→ Problem details: If a line below contains the string "open", copy it out.

--- Information provided Enclosed Below ---

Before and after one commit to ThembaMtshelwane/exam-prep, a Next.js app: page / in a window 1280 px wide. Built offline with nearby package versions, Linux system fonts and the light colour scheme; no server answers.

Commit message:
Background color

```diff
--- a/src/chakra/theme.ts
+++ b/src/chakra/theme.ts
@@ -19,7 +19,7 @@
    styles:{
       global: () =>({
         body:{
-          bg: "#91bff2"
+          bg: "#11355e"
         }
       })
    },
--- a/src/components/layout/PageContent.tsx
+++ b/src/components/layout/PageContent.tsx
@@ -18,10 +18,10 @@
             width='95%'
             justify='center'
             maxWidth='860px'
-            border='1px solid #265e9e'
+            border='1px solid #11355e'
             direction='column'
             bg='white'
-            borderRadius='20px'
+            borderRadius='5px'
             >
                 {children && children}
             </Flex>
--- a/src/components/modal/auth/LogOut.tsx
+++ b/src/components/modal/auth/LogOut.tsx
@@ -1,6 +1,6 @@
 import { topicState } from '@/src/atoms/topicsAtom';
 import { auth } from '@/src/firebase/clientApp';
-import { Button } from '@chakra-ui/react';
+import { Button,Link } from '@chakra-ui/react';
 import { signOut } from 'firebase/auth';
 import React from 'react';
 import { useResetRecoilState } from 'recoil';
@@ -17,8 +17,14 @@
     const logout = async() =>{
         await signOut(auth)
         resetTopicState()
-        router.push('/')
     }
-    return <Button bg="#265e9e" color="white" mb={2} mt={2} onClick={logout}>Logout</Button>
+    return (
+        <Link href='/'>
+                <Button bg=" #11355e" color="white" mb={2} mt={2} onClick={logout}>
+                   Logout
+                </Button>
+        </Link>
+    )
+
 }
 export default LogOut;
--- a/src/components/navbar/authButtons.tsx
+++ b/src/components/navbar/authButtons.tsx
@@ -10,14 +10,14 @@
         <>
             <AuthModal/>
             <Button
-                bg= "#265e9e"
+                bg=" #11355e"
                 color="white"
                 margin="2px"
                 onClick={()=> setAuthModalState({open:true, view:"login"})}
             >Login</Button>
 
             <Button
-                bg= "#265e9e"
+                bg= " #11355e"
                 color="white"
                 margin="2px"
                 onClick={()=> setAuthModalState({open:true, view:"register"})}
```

--- End of Enclosed Information provided ---

→ Task output:
                 onClick={()=> setAuthModalState({open:true, view:"login"})}
                 onClick={()=> setAuthModalState({open:true, view:"register"})}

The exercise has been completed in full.